**TASK OBJECTIVE:** State the count of lines below in which the word "README" appears, and add nothing.
+ + +
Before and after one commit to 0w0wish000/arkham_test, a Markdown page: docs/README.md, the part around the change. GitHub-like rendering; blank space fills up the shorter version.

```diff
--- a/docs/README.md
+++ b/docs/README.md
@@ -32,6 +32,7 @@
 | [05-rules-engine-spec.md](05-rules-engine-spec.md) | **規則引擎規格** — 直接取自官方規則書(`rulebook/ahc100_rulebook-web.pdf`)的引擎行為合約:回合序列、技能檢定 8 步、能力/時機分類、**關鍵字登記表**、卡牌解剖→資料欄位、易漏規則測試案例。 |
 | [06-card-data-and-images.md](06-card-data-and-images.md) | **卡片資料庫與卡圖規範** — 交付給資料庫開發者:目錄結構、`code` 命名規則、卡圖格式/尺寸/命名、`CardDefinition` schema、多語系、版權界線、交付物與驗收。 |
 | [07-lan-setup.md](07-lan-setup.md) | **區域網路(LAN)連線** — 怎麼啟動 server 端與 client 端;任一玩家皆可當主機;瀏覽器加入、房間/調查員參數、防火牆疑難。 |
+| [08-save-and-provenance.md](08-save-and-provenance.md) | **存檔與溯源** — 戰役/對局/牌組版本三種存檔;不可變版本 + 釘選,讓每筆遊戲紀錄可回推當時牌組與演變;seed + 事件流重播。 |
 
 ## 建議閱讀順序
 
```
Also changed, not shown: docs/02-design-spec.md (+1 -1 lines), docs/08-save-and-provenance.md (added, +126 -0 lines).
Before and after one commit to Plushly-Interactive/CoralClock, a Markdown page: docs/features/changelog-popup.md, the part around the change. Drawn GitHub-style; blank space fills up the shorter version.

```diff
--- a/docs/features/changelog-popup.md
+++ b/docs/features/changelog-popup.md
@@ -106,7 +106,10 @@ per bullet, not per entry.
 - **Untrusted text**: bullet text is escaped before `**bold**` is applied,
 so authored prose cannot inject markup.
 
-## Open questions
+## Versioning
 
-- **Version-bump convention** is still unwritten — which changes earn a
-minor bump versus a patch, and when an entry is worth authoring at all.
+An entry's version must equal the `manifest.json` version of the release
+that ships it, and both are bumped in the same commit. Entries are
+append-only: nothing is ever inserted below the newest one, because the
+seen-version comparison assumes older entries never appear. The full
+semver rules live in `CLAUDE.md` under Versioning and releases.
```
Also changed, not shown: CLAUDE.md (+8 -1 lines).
+ + +
**EXPECTED ANSWER:** 3